Here is a thought. Traditional newspapers are failing, and magazines are having their own “issues” to say the least. Trying to be relevant media in today’s world can be a tough ride. One online blog service called The Printed Blog is even attempting to provide targeted content based on location and user choices, via geo-targeting and content voting on their website. The idea is that the company custom prints papers for up to 100 unique locations throughout the Chicago area. The content published material will feature international, national, and local news, as well as blog content that is voted on by the web user base. The thought is that the content will be extremely relevant to its readers since each edition is uniquely created by users/readers for a specific area of town. I think that this idea is interesting and may extend the life of traditional newsprint. It’s cool, but not game changing.

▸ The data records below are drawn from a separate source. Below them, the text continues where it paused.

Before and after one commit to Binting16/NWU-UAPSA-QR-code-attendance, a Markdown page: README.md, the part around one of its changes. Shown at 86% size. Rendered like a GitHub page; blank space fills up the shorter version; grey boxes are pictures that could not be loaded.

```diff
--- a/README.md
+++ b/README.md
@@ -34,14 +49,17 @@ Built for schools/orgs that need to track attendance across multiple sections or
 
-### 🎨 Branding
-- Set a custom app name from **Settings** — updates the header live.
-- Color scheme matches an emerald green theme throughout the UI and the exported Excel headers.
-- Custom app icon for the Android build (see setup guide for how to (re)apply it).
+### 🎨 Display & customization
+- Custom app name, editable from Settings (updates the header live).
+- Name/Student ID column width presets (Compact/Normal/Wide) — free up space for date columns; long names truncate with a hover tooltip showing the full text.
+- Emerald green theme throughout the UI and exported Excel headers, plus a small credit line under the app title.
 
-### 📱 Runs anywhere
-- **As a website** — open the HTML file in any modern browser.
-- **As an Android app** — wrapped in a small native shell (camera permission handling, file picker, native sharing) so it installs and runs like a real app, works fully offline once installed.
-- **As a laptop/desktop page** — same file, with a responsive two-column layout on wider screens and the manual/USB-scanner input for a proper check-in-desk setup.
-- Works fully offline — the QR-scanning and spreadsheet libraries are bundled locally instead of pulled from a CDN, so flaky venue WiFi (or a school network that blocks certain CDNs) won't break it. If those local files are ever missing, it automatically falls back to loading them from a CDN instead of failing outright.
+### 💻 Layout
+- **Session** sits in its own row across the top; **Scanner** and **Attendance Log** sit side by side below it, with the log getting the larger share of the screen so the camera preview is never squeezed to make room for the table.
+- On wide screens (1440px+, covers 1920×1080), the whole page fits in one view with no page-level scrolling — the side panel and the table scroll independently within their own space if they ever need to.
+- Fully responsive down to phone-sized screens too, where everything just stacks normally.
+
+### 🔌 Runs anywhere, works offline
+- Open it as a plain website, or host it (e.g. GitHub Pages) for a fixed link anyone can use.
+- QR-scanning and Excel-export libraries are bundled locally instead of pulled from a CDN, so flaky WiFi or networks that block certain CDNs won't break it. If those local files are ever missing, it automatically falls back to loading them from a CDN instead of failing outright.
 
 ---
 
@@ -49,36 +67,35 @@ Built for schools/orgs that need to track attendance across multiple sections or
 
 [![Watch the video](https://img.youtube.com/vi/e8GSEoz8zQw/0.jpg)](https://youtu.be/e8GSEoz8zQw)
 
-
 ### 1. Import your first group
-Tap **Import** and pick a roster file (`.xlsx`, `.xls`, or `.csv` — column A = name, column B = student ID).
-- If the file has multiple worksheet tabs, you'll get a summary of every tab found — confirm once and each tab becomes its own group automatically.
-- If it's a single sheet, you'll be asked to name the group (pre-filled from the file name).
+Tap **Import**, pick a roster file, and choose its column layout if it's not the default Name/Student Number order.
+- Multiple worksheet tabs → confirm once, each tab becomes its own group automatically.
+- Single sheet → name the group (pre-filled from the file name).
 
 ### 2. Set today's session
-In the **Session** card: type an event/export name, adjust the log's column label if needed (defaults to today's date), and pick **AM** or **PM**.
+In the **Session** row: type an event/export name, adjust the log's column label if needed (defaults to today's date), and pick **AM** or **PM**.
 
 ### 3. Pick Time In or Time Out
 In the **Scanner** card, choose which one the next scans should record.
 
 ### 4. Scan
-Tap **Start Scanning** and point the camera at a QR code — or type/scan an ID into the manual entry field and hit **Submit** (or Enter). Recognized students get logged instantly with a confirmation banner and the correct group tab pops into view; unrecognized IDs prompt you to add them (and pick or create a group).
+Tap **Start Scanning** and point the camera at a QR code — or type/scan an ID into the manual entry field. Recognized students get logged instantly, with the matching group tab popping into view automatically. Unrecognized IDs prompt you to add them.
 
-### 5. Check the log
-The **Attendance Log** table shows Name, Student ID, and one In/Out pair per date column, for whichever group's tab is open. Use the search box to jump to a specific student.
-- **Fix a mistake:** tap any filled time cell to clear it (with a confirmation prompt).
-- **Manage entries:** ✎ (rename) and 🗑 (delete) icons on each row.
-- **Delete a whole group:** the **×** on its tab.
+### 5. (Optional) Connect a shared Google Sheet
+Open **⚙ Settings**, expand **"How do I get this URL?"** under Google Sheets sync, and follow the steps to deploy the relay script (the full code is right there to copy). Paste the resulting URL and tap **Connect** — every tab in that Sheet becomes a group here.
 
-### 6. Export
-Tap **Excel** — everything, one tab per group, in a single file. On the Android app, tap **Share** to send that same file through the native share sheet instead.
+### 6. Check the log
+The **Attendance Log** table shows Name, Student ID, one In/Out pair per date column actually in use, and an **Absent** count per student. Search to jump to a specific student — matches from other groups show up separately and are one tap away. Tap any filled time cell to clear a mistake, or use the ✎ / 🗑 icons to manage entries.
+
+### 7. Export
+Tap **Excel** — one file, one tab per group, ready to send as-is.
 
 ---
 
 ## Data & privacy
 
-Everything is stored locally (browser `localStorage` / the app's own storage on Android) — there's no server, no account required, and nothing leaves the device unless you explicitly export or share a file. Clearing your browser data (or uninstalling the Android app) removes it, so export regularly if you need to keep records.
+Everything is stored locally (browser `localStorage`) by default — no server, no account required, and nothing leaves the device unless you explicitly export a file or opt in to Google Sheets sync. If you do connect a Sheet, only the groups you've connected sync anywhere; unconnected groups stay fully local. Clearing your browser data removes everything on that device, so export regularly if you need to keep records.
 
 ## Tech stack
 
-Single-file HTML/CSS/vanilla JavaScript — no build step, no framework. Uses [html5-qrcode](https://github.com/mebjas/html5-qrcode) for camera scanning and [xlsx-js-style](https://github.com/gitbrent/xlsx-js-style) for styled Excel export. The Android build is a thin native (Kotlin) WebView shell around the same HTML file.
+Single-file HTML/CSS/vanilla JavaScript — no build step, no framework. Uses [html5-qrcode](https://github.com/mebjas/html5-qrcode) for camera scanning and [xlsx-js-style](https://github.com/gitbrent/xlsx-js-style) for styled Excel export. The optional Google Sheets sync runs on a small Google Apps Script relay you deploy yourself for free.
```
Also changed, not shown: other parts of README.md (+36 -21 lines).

What if I told you that an even better system for creating custom content already existed and is being used by millions of people already? A system that has several thousand editors dedicated to providing you with a completely a unique reading experience for each and every user. This system provides highly relevant content either on demand or in a steady stream that you just skim through at any time. This system runs 24 hours a day and pays the editors nothing for their hard work.
Let me break it down:

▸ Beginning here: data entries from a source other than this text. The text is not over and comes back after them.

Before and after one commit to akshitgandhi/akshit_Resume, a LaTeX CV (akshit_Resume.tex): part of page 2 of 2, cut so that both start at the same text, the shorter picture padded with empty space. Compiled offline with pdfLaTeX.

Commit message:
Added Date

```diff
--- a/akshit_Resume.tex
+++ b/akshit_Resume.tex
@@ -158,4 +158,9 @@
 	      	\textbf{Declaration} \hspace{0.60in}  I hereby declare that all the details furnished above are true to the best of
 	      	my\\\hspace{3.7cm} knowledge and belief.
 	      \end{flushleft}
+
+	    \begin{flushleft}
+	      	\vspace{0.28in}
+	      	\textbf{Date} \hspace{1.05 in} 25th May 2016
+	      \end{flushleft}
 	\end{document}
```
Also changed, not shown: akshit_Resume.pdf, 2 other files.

- I create a Twitter account.
- Then I start to search for, and follow people with similar interests either personally or professionally. or if you are like me, both.

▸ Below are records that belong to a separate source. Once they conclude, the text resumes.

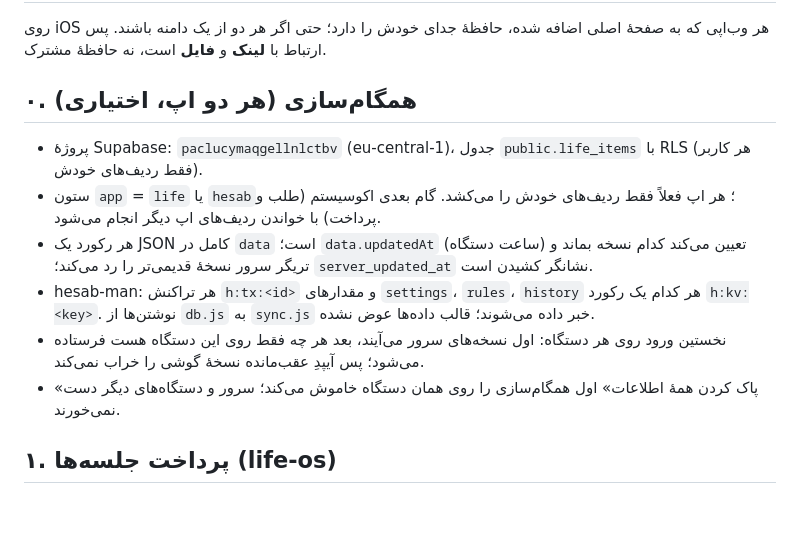
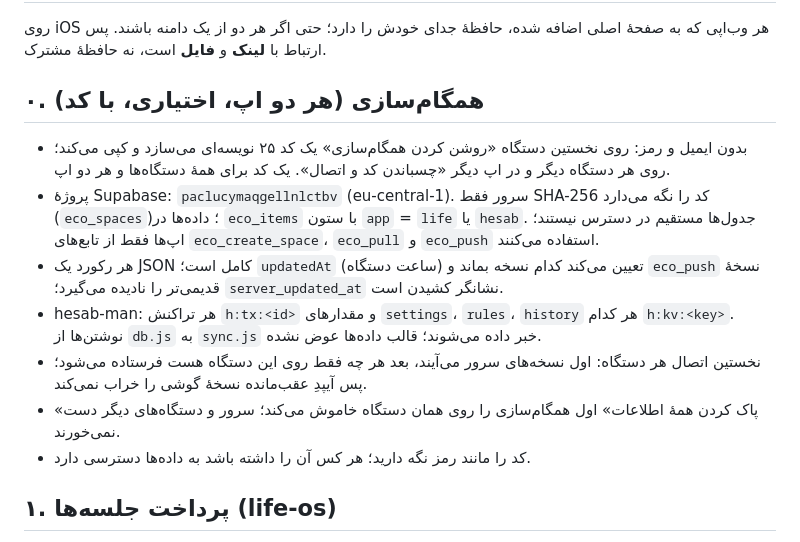
Before and after one commit to farbodforoudii-cpu/hesab-man, a Markdown page: docs/ECOSYSTEM.md, the part around the change. Rendered like a GitHub page; blank space fills up the shorter version.

Commit message:
ECOSYSTEM.md: sync by code
Co-Authored-By: Claude Opus 5.5 <noreply@anthropic.com>
Claude-Session: https://claude.ai/code/session_01F6ZAdNhVjUicCB7jztnY2e

```diff
--- a/docs/ECOSYSTEM.md
+++ b/docs/ECOSYSTEM.md
@@ -11,13 +11,14 @@
 ## چرا داده مستقیم بین دو اپ مشترک نیست
 روی iOS هر وب‌اپی که به صفحهٔ اصلی اضافه شده، حافظهٔ جدای خودش را دارد؛ حتی اگر هر دو از یک دامنه باشند. پس ارتباط با **لینک** و **فایل** است، نه حافظهٔ مشترک.
 
-## ۰. همگام‌سازی (هر دو اپ، اختیاری)
-- پروژهٔ Supabase: `paclucymaqgellnlctbv` (eu-central-1)، جدول `public.life_items` با RLS (هر کاربر فقط ردیف‌های خودش).
-- ستون `app` = `life` یا `hesab`؛ هر اپ فعلاً فقط ردیف‌های خودش را می‌کشد. گام بعدی اکوسیستم (طلب و پرداخت) با خواندن ردیف‌های اپ دیگر انجام می‌شود.
-- هر رکورد یک JSON کامل در `data` است؛ `data.updatedAt` (ساعت دستگاه) تعیین می‌کند کدام نسخه بماند و تریگر سرور نسخهٔ قدیمی‌تر را رد می‌کند؛ `server_updated_at` نشانگر کشیدن است.
-- hesab-man: هر تراکنش `h:tx:<id>` و مقدارهای `settings`، `rules`، `history` هر کدام یک رکورد `h:kv:<key>`. نوشتن‌ها از `db.js` به `sync.js` خبر داده می‌شوند؛ قالب داده‌ها عوض نشده.
-- نخستین ورود روی هر دستگاه: اول نسخه‌های سرور می‌آیند، بعد هر چه فقط روی این دستگاه هست فرستاده می‌شود؛ پس آیپدِ عقب‌مانده نسخهٔ گوشی را خراب نمی‌کند.
+## ۰. همگام‌سازی (هر دو اپ، اختیاری، با کد)
+- بدون ایمیل و رمز: روی نخستین دستگاه «روشن کردن همگام‌سازی» یک کد ۲۵ نویسه‌ای می‌سازد و کپی می‌کند؛ روی هر دستگاه دیگر و در اپ دیگر «چسباندن کد و اتصال». یک کد برای همهٔ دستگاه‌ها و هر دو اپ.
+- پروژهٔ Supabase: `paclucymaqgellnlctbv` (eu-central-1). سرور فقط SHA-256 کد را نگه می‌دارد (`eco_spaces`)؛ داده‌ها در `eco_items` با ستون `app` = `life` یا `hesab`. جدول‌ها مستقیم در دسترس نیستند؛ اپ‌ها فقط از تابع‌های `eco_create_space`، `eco_pull` و `eco_push` استفاده می‌کنند.
+- هر رکورد یک JSON کامل است؛ `updatedAt` (ساعت دستگاه) تعیین می‌کند کدام نسخه بماند و `eco_push` نسخهٔ قدیمی‌تر را نادیده می‌گیرد؛ `server_updated_at` نشانگر کشیدن است.
+- hesab-man: هر تراکنش `h:tx:<id>` و مقدارهای `settings`، `rules`، `history` هر کدام `h:kv:<key>`. نوشتن‌ها از `db.js` به `sync.js` خبر داده می‌شوند؛ قالب داده‌ها عوض نشده.
+- نخستین اتصال هر دستگاه: اول نسخه‌های سرور می‌آیند، بعد هر چه فقط روی این دستگاه هست فرستاده می‌شود؛ پس آیپدِ عقب‌مانده نسخهٔ گوشی را خراب نمی‌کند.
 - «پاک کردن همهٔ اطلاعات» اول همگام‌سازی را روی همان دستگاه خاموش می‌کند؛ سرور و دستگاه‌های دیگر دست نمی‌خورند.
+- کد را مانند رمز نگه دارید؛ هر کس آن را داشته باشد به داده‌ها دسترسی دارد.
 
 ## ۱. پرداخت جلسه‌ها (life-os)
 در life-os، جلسه‌های «مراجع» که تمام شده‌اند تا وقتی «پرداخت شد» نخورند، در زبانهٔ «مراجع‌ها» به‌عنوان «منتظر پرداخت» می‌مانند. مبلغ در hesab-man ثبت می‌شود.
```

- Download an application like TweetDeck that allows you to group the people you are following into categories. Not unlike sections of an newspaper; News, Sports and Entertainment, Technology etc.
- In each of these sections I follow people that are either experts in their field or have a passion for athe topic of interest. Either way the posts will be relevant.
- Now what do all of these people that you are following Twitter do all day? Well they post stuff. They post links to articles in newspapers and blogs, videos, music [http://blip.fm/all] and much, much more.
- Breaking stories are now hitting Twitter first and I no longer have to wait for the old world media publishing systems latency to get the stories quickly.
- The topics that are trending and are important globally can be easily viewed right in the TweetDeck application trending cloud tag.
- Now because I have selected people based on similar interests and passions, the content that is posted is for the most part very relevant pertinent to me. The Twitter base becomes my very own editorial staff picking only the best of the best and then posting it to your Twitterstream.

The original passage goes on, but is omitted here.